(USA Today) -- The search for the last passenger missing after a fiery hot-air balloon crash in Virginia has transitioned from a rescue operation to a recovery operation, state police said Saturday.
Search teams located two of the three occupants of the balloon by noon Saturday. Remains were sent to the chief medical examiner in Richmond, Virginia State Police spokeswoman Corinne Geller said at a press conference.
"We have still not located the basket or the balloon, but we do continue to locate debris," Geller said, noting the fire may have burned up the parachute and basket. "It can be like looking for a needle in a haystack."
Geller says police are hopeful they will find the third occupant by Saturday evening. "We have three deceased people and our focus is on finding the third person," she said.
The Washington Post identified two of the victims as women's basketball officials at the University of Richmond: associate head coach Ginny Doyle, 44; and Natalie Lewis, 24, the director of basketball operations. The paper identified Lewis as the missing passenger; the third victim was not identified.

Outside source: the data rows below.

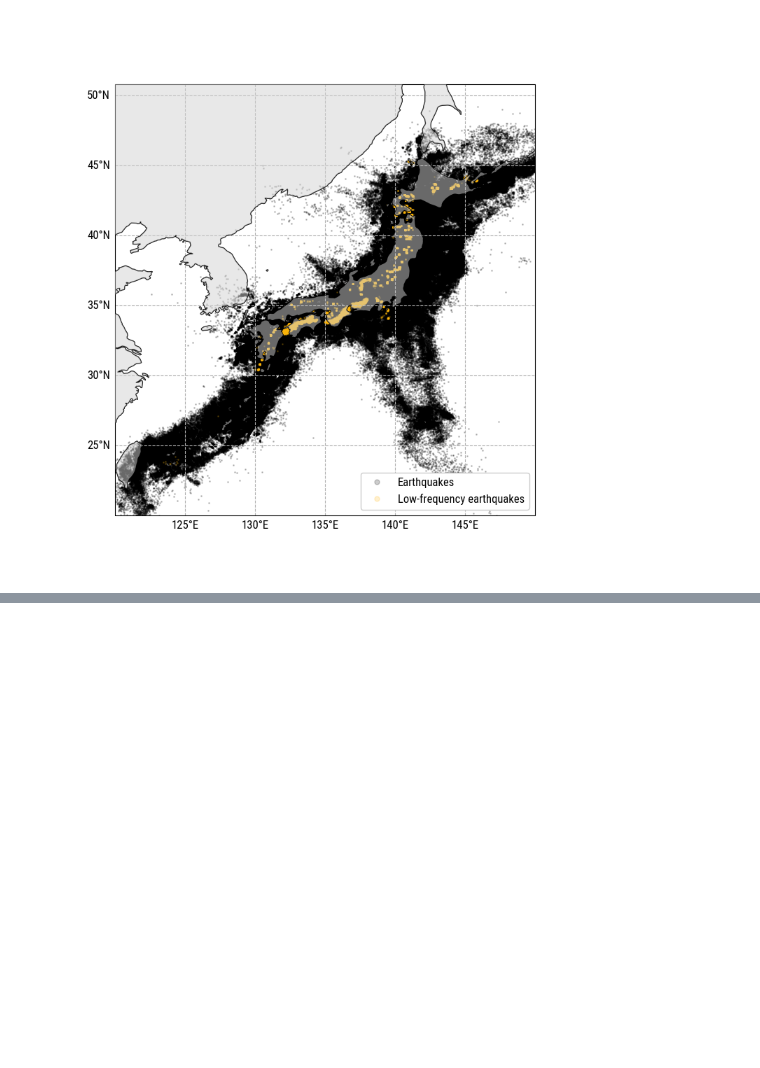
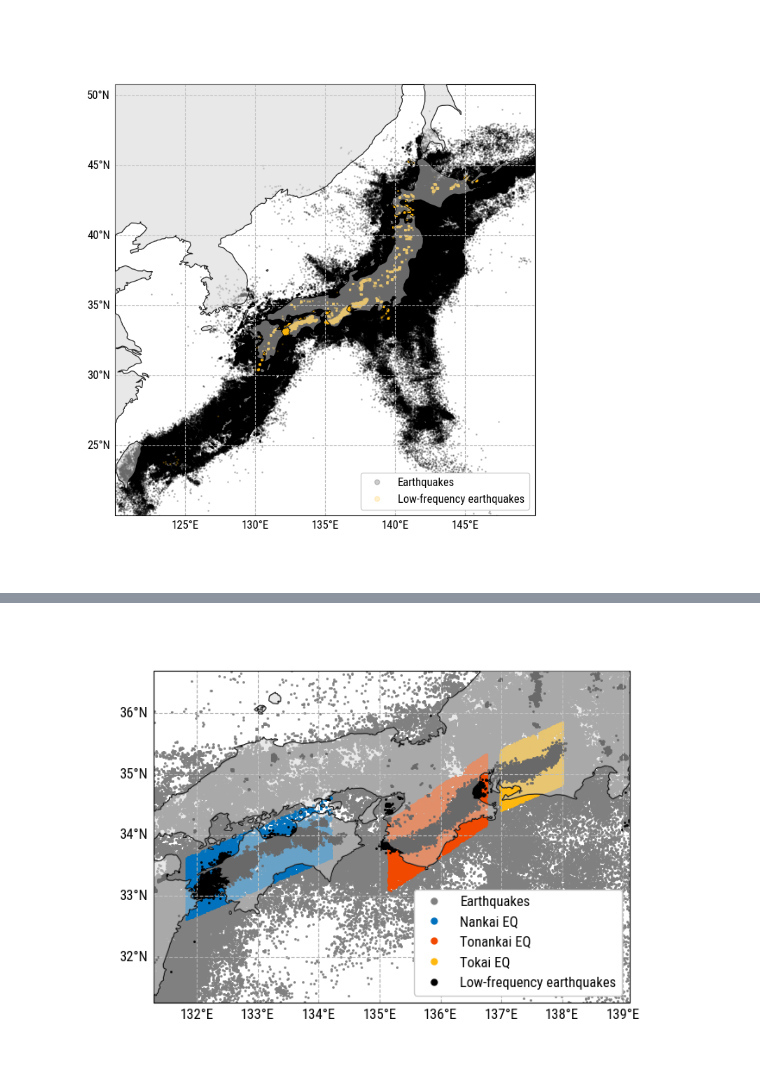
Before and after one commit to gfarge/tremor_v_eq, a Jupyter notebook: nankai_overview.ipynb, the cells around one changed output, grey strips where cells are left out. Saved outputs shown, nothing was run; the diff lists cells and outputs as text; code cells hidden in the pictures; blank space fills up the shorter version.

```diff
--- a/nankai_overview.ipynb
+++ b/nankai_overview.ipynb
@@ -215,11 +204,11 @@ nb_st = np.array([int(n) if n != '   ' else 0 for n in nb_st])
 # Make a dataframe out of the columns
 jma = pd.DataFrame({'date': date, 'lat': lat, 'lon': lon, 'depth': depth, 'mag1': mag1, 'mag2': mag2, 'sub_info': sub_info, 'distr_nb': distr_nb, 'reg_nb': reg_nb, 'nb_st': nb_st})
 eq = jma[jma.sub_info == 'eq']
-lfe = jma[jma.sub_info == 'lfe']
+lfe_jma = jma[jma.sub_info == 'lfe']
 
 # Save the catalogs
 eq.to_csv(workdir + 'projects/data/Catalogs/JMA/eq_2000_2021.csv', index=False)
-lfe.to_csv(workdir + 'projects/data/Catalogs/JMA/lfe_2000_2021.csv', index=False)
+lfe_jma.to_csv(workdir + 'projects/data/Catalogs/JMA/lfe_2000_2021.csv', index=False)
 jma.to_csv(workdir + 'projects/data/Catalogs/JMA/jma_2000_2021.csv', index=False)
 
 # Delete columns and lines
@@ -404,0 +278,7 @@ plt.show()
+# %%
+# Save the picked locations
+# plt.close('all')
+
+nankai_transect_line = {'W':{'lon': 131.8283, 'lat': 33.1195}, 'E':{'lon':134.2061, 'lat':34.1385}}
+tonankai_transect_line = {'W':{'lon': 135.1496, 'lat': 33.6479}, 'E':{'lon':136.7599, 'lat':34.75499}}
+tokai_transect_line = {'W':{'lon': 136.9864, 'lat': 34.9059}, 'E':{'lon':138.0054, 'lat':35.3462}}
@@ -404,0 +335,36 @@ plt.show()
+# %%
+# Check distribution of events
+fig = plt.figure(figsize=(8, 5))
+ax = plt.axes(projection=ccrs.PlateCarree())
+
+ax.add_feature(cfeature.COASTLINE, zorder=10)
+ax.add_feature(cfeature.LAND, facecolor=to_rgba('lightgray', .5), zorder=10)
+
+ax.plot(eq.lon, eq.lat, 'o', color=to_rgba('.5', 1.), markersize=1, transform=ccrs.PlateCarree(), label='Earthquakes')
+
+# # For seeing LFEs
+# ax.plot(lfe_jma.lon, lfe_jma.lat, 'o', color=to_rgba('C0', 1.), markersize=1, transform=ccrs.PlateCarree(), label='Nankai EQ')
+# ax.plot(lfe_nankai.lon, lfe_nankai.lat, 'o', color=to_rgba('C0', 1.), markersize=1, transform=ccrs.PlateCarree(), label='Nankai LFE')
+# ax.plot(lfe_tonankai.lon, lfe_tonankai.lat, 'o', color=to_rgba('C1', 1.), markersize=1, transform=ccrs.PlateCarree(), label='Tonankai LFE')
+# ax.plot(lfe_tokai.lon, lfe_tokai.lat, 'o', color=to_rgba('C2', 1.), markersize=1, transform=ccrs.PlateCarree(), label='Tokai LFE')
+
+# For seeing EQs
+ax.plot(eq_nankai.lon, eq_nankai.lat, 'o', color=to_rgba('C0', 1.), markersize=1, transform=ccrs.PlateCarree(), label='Nankai EQ')
+ax.plot(eq_tonankai.lon, eq_tonankai.lat, 'o', color=to_rgba('C1', 1.), markersize=1, transform=ccrs.PlateCarree(), label='Tonankai EQ')
+ax.plot(eq_tokai.lon, eq_tokai.lat, 'o', color=to_rgba('C2', 1.), markersize=1, transform=ccrs.PlateCarree(), label='Tokai EQ')
+ax.plot(lfe_jma.lon, lfe_jma.lat, 'o', color=to_rgba('k', 1.), markersize=1, transform=ccrs.PlateCarree(), label='Low-frequency earthquakes')
+
+# Add gridlines
+gl = ax.gridlines(draw_labels=True, linestyle='--')
+gl.top_labels = False
+gl.right_labels = False
+gl.xformatter = LongitudeFormatter()
+gl.yformatter = LatitudeFormatter()
+
+ax.legend(framealpha=1, loc='lower right', markerscale=5)
+
+ax.set_extent([131.3, 139.1, 31.25, 36.7])
+
+plt.show()
+# %% [output]
+[figure, added]
```
Also changed, not shown: parts of 21 cells of this notebook, 8 other files.
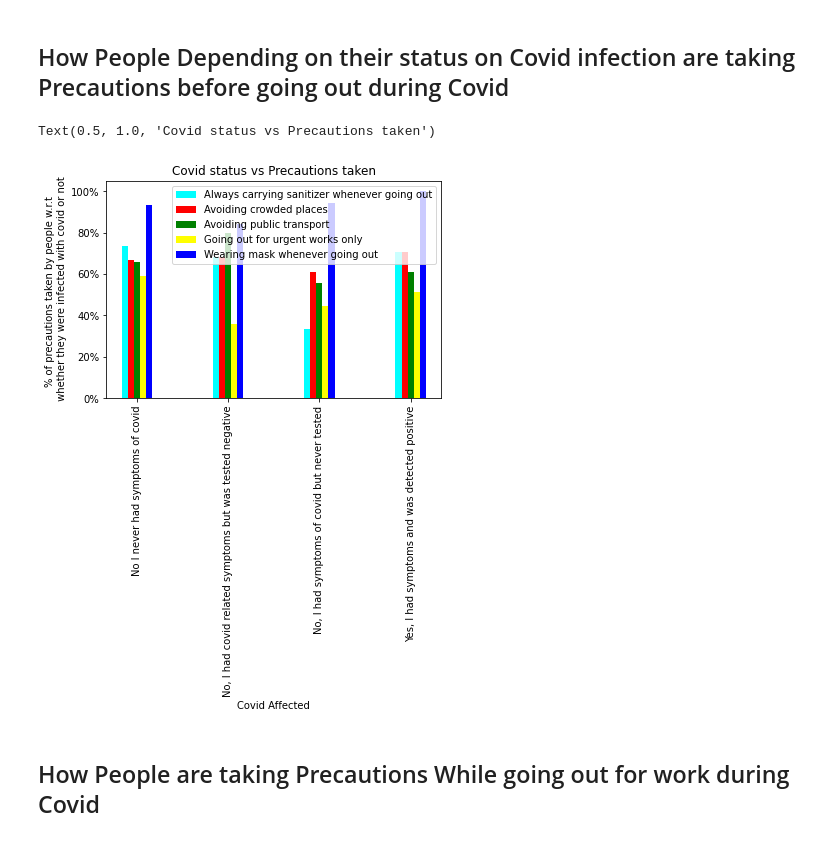
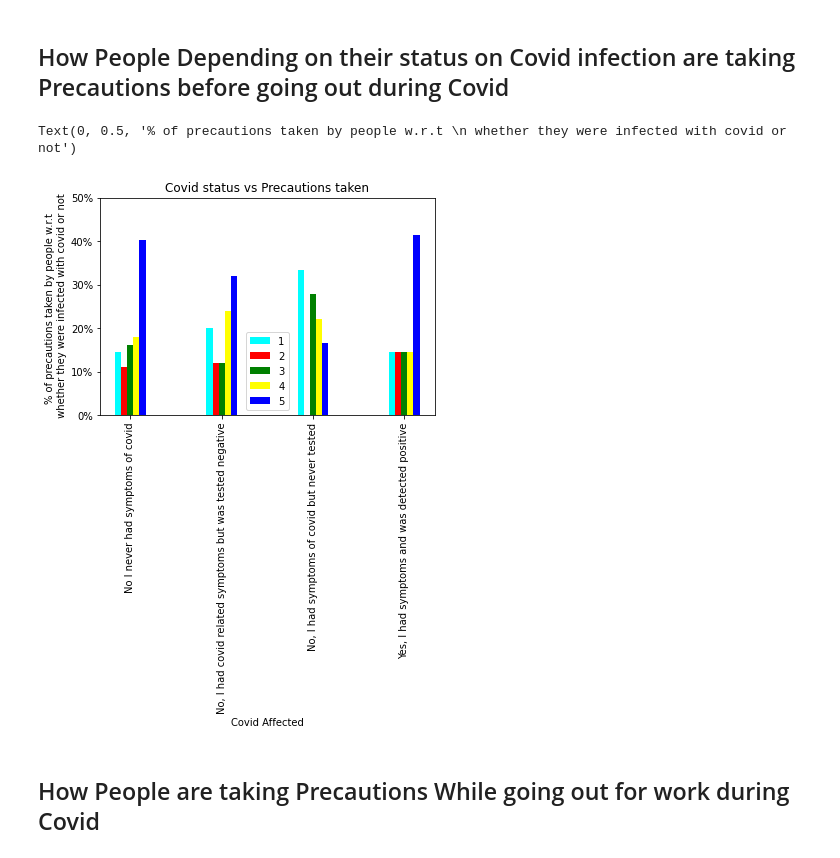
Before and after one commit to Samrat2001/Exploratory-Data-Analysis, a Jupyter notebook: Project_python_Final_cut.ipynb, the cells around one changed output. Saved outputs shown, nothing was run; the diff lists cells and outputs as text; code cells hidden in the pictures.

```diff
--- a/Project_python_Final_cut.ipynb
+++ b/Project_python_Final_cut.ipynb
@@ -183,29 +185,33 @@ myfun(x = "age_grp",y = "focus_mh",xlabel = "age group",lenylab=7)
 ## How People Depending on their status on Covid infection are taking Precautions before going out during Covid
 # %%
 df_covid_pr = pd.concat([df1.covidaff, df1.cov_prec.str.get_dummies(sep = ";")], axis = 1)
-p10 = df_covid_pr.groupby("covidaff").aggregate(sum)
+p = df_covid_pr.sum(axis = 1)
+df_covid_pr["sum1"] = [str(x) for x in p]
+
+df_c = pd.concat([df_covid_pr.covidaff,df_covid_pr.sum1.str.get_dummies() ], axis = 1)
+p10 = df_c.groupby("covidaff").aggregate(sum)
 df1_10 = pd.DataFrame(pd.value_counts(df1.covidaff))
 g10 = p10.div(df1_10["covidaff"], axis = 0)
 
 
 f10 = plt.figure()
 x10 = np.array([1,4,7,10])
-y10 = np.array([0, 0.2, 0.4, 0.6, 0.8, 1])
+y10 = np.array([0,0.1, 0.2,0.3, 0.4,0.5])
 width = 0.2
-plt.bar(x10 - 0.4, g10["Always carrying sanitizer whenever going out"], width, color = "cyan")
-plt.bar(x10 - 0.2, g10["Avoiding crowded places"], width, color = "red")
-plt.bar(x10, g10["Avoiding public transport"], width, color = "green")
-plt.bar(x10 + 0.2, g10["Going out for urgent works only"], width, color = "yellow")
-plt.bar(x10 + 0.4, g10["Wearing mask whenever going out"], width, color = "blue")
+plt.bar(x10 - 0.4, g10["1"], width, color = "cyan")
+plt.bar(x10 - 0.2, g10["2"], width, color = "red")
+plt.bar(x10, g10["3"], width, color = "green")
+plt.bar(x10 + 0.2, g10["4"], width, color = "yellow")
+plt.bar(x10 + 0.4, g10["5"], width, color = "blue")
 plt.xticks(x10, list(g10.index), rotation = 90)
-plt.yticks(y10, ["0%", "20%", "40%", "60%", "80%", "100%"])
-plt.legend(g10.columns, loc = "best")
+plt.yticks(y10, ["0%","10%", "20%","30%", "40%", "50%"])
+plt.legend(g10.columns)
+plt.title("Covid status vs Precautions taken")
 plt.xlabel("Covid Affected")
 plt.ylabel("% of precautions taken by people w.r.t \n whether they were infected with covid or not")
-plt.title("Covid status vs Precautions taken")
 # %% [output]
-Text(0.5, 1.0, 'Covid status vs Precautions taken')
+Text(0, 0.5, '% of precautions taken by people w.r.t \n whether they were infected with covid or not')
-[figure, old version]
+[figure, new version]
 # %% [markdown]
 ## How People are taking Precautions While going out for work during Covid
 # %%
```
Also changed, not shown: parts of 26 cells of this notebook.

The incident happened shortly before 8 p.m. Friday evening in Caroline County, Va., after three hot-air balloons took off from Meadow Event Park. Two of the balloons landed safely, but as the third balloon attempted to land, it struck a power line and burst into flames.
"It contacted power lines, caught on fire and crashed in a wooded area," says Peter Knudson, a spokesman for the National Transportation Safety Board.
At the time, the weather was good, he said. "It wasn't inclement."
Investigators found some pieces of the Eagle balloon, but are still searching for major components, Knudson said late Saturday afternoon.
It appears that the occupants left the basket before it crashed, he said, adding that it wasn't clear if they fell or jumped.
Twenty balloonists from the Mid-Atlantic region were set to participate in the weekend festival, said Greg Hicks, a spokesman for Meadow Event Park, which also is the site of the State Fair of Virginia.
"It's just a shocking situation for everyone," Hicks said.
Based on witness accounts, the pilot attempted to regain control of the balloon and manage the fire. At one point, the balloon's two passengers leapt from the basket. Witnesses recall hearing an explosion, and the fire continued to spread. The basket and the balloon then separated.
"As soon as we looked up, the thing blew up right there," witness Debra Ferguson told The Free Lance-Star of Fredericksburg, Va. "All I heard was, 'Oh my God, Oh my God,' and all you saw was the top of the balloon still flying, but all of the basket was gone. All of the flames just disappeared. ... It was like a match — poof — and then it was gone."
Carrie Hager-Bradley said she saw the balloon in flames on her way home from the grocery store and heard people yelling, according to WWBT TV.
"They were just screaming for anybody to help them," the station quoted her as saying. "'Help me, help me, sweet Jesus, help. I'm going to die. Oh my God, I'm going to die,'" Hager-Bradley said she heard one person screaming.
There have been hundreds of hot air balloon accidents in the U.S. and overseas, according to records from the National Transportation Safety Board.
The majority aren't fatal. However, in February 2013, at least 19 people died after a hot air balloon flying over Luxor, Egypt's city of pyramids, caught fire and plunged down into a sugar cane field.
"Ballooning is normally a very safe, routine activity," Glen Moyer, editor of Ballooning magazine, the in-house publication of the 2,200-member Balloon Federation of America said after the Luxor crash. "It's an activity that thousands of people participate in all the time and do so safely."
In the U.S., hot air balloons -- which use propane gas to heat the air that rises into the balloon and lifts it -- are built to standards approved by the FAA, Moyer said. In order to get a license, pilots must demonstrate a proficiency in emergency skills as well as the ability to operate the balloon. They then must go through a flight review every two years, he said.